*** Opening GIVEN RECORDS ***

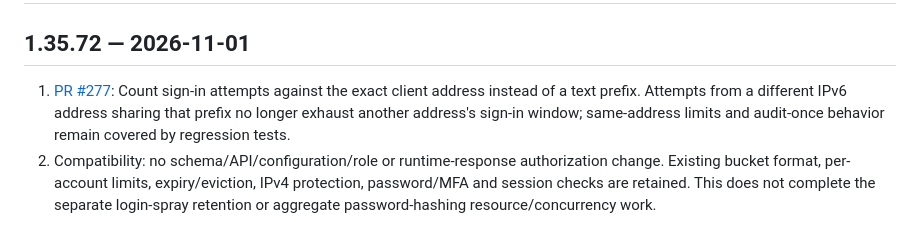
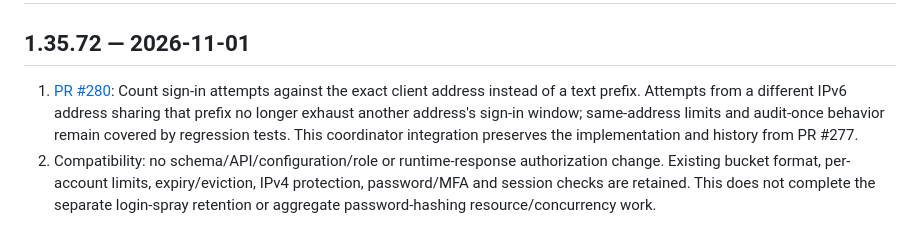
Before and after one commit to StealthCat/MrPatchy, a Markdown page: CHANGELOG.md, the part around the change. Rendered like a GitHub page.

Commit message:
[v1.35.72] Bind delivery metadata to canonical integration PR #280
Preserve worker PR #277 source/ancestry and normal main integration. Connector fork-write access is unavailable; canonical delivery uses the coordinator branch. Keep one numbered changelog entry and all existing main history, no further source bump.

```diff
--- a/CHANGELOG.md
+++ b/CHANGELOG.md
@@ -2,7 +2,7 @@
 
 ## 1.35.72 — 2026-11-01
 
-1. [PR #277](https://github.com/StealthCat/MrPatchy/pull/277): Count sign-in attempts against the exact client address instead of a text prefix. Attempts from a different IPv6 address sharing that prefix no longer exhaust another address's sign-in window; same-address limits and audit-once behavior remain covered by regression tests.
+1. [PR #280](https://github.com/StealthCat/MrPatchy/pull/280): Count sign-in attempts against the exact client address instead of a text prefix. Attempts from a different IPv6 address sharing that prefix no longer exhaust another address's sign-in window; same-address limits and audit-once behavior remain covered by regression tests. This coordinator integration preserves the implementation and history from PR #277.
 2. Compatibility: no schema/API/configuration/role or runtime-response authorization change. Existing bucket format, per-account limits, expiry/eviction, IPv4 protection, password/MFA and session checks are retained. This does not complete the separate login-spray retention or aggregate password-hashing resource/concurrency work.
 
 ## 1.35.71 — 2026-11-01
```
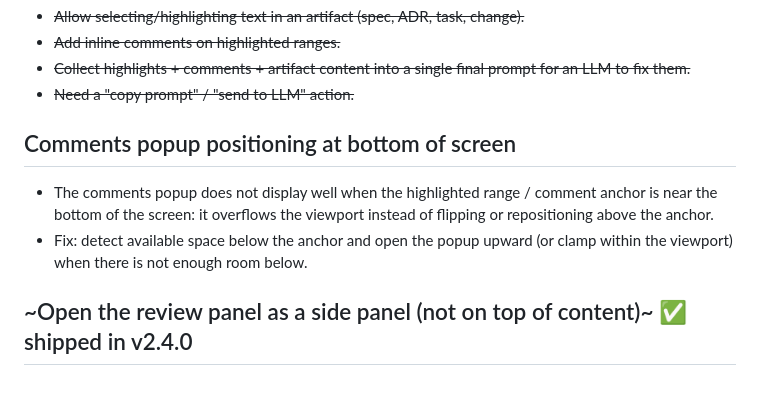
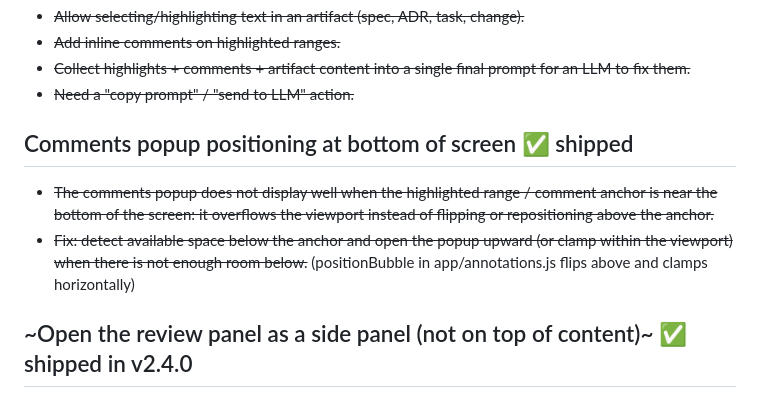
Before and after one commit to ypyl/openspec-viewer, a Markdown page: TODO.md, the part around the change. GitHub-like rendering.

Commit message:
docs: mark comments-popup positioning TODO done

```diff
--- a/TODO.md
+++ b/TODO.md
@@ -7,10 +7,10 @@
 - ~~Collect highlights + comments + artifact content into a single final prompt for an LLM to fix them.~~
 - ~~Need a "copy prompt" / "send to LLM" action.~~
 
-## Comments popup positioning at bottom of screen
+## Comments popup positioning at bottom of screen ✅ shipped
 
-- The comments popup does not display well when the highlighted range / comment anchor is near the bottom of the screen: it overflows the viewport instead of flipping or repositioning above the anchor.
-- Fix: detect available space below the anchor and open the popup upward (or clamp within the viewport) when there is not enough room below.
+- ~~The comments popup does not display well when the highlighted range / comment anchor is near the bottom of the screen: it overflows the viewport instead of flipping or repositioning above the anchor.~~
+- ~~Fix: detect available space below the anchor and open the popup upward (or clamp within the viewport) when there is not enough room below.~~ (positionBubble in app/annotations.js flips above and clamps horizontally)
 
 ## ~Open the review panel as a side panel (not on top of content)~ ✅ shipped in v2.4.0
 
```
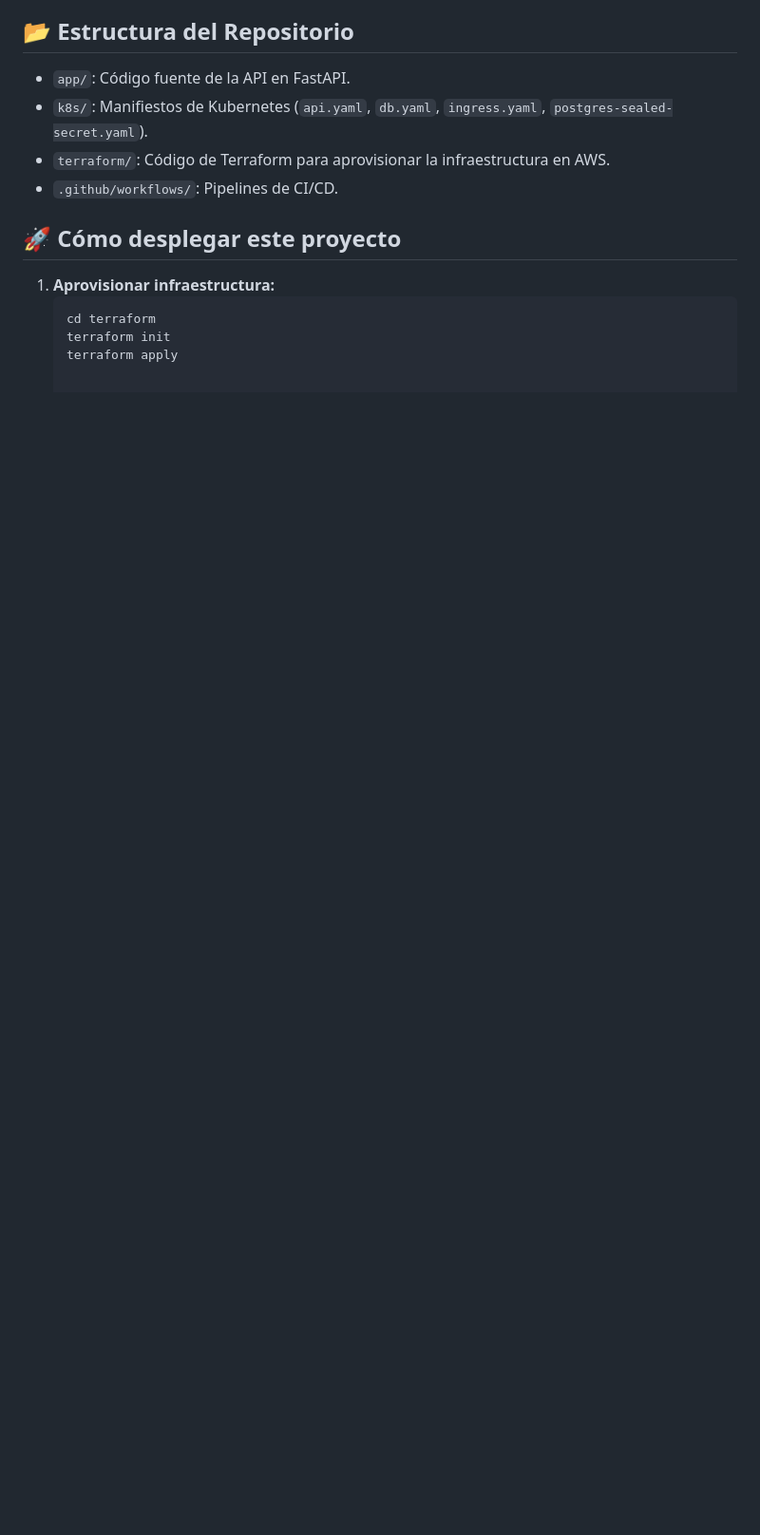
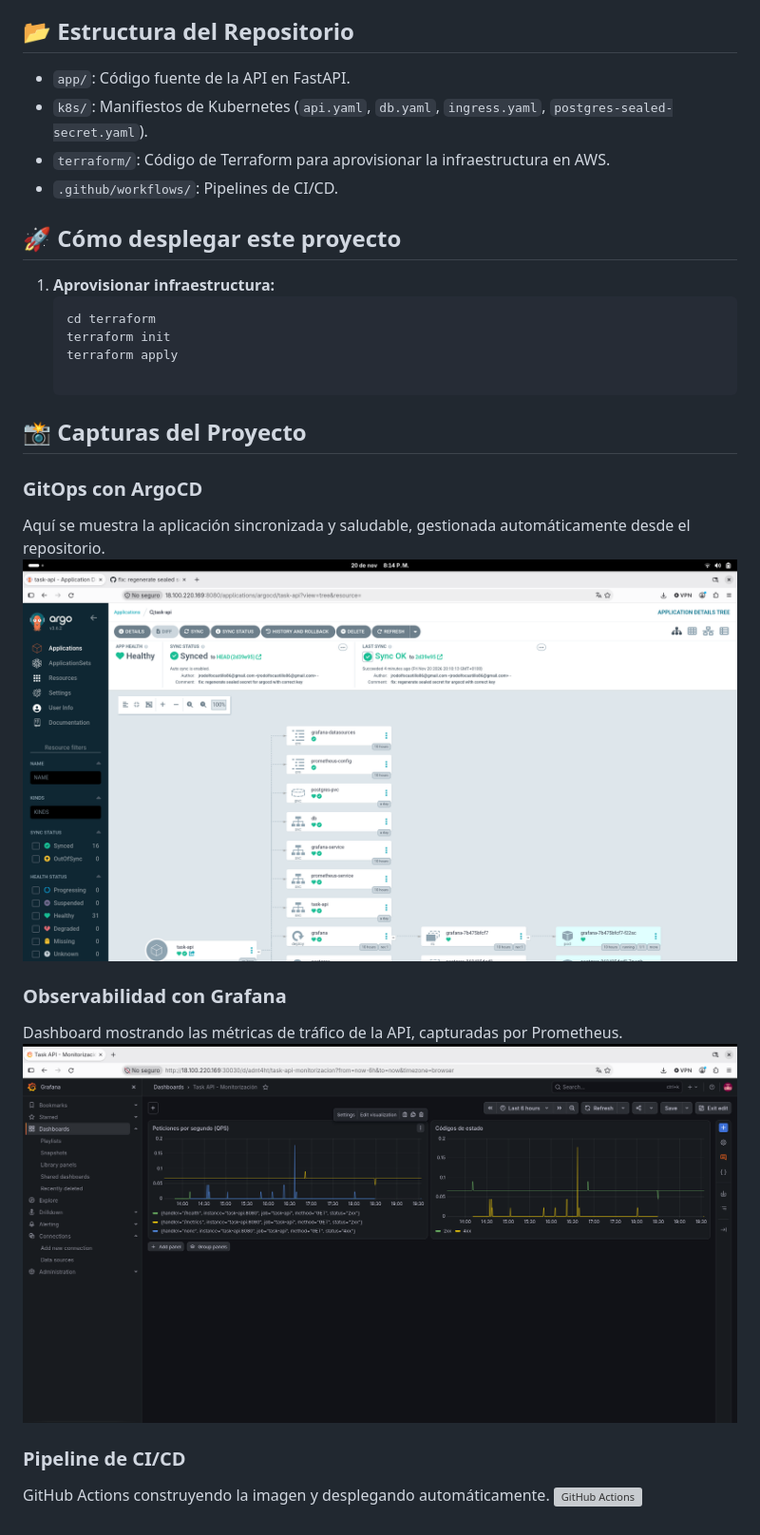
Before and after one commit to rody86/task-api, a Markdown page: README.md, the part around the change. Shown at 95% size. Rendered like a GitHub page; pictures changed too: docs/argocd.png (added), docs/grafana.png (added); blank space fills up the shorter version; grey boxes are pictures that could not be loaded.

Commit message:
final test deployment

```diff
--- a/README.md
+++ b/README.md
@@ -49,3 +49,17 @@ El flujo de trabajo está diseñado para ser 100% automatizado:
    cd terraform
    terraform init
    terraform apply
+
+## 📸 Capturas del Proyecto
+
+### GitOps con ArgoCD
+Aquí se muestra la aplicación sincronizada y saludable, gestionada automáticamente desde el repositorio.
+![ArgoCD](docs/argocd.png)
+
+### Observabilidad con Grafana
+Dashboard mostrando las métricas de tráfico de la API, capturadas por Prometheus.
+![Grafana](docs/grafana.png)
+
+### Pipeline de CI/CD
+GitHub Actions construyendo la imagen y desplegando automáticamente.
+![GitHub Actions](docs/github-actions.png)
```
Also changed, not shown: docs/prometheus.png (added), 4 other files.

*** Closing GIVEN RECORDS ***

PROBLEM TO WORK ON →
From the entries above, show each line that includes the string "added".

TASK SOLUTION →
Before and after one commit to rody86/task-api, a Markdown page: README.md, the part around the change. Shown at 95% size. Rendered like a GitHub page; pictures changed too: docs/argocd.png (added), docs/grafana.png (added); blank space fills up the shorter version; grey boxes are pictures that could not be loaded.
Also changed, not shown: docs/prometheus.png (added), 4 other files.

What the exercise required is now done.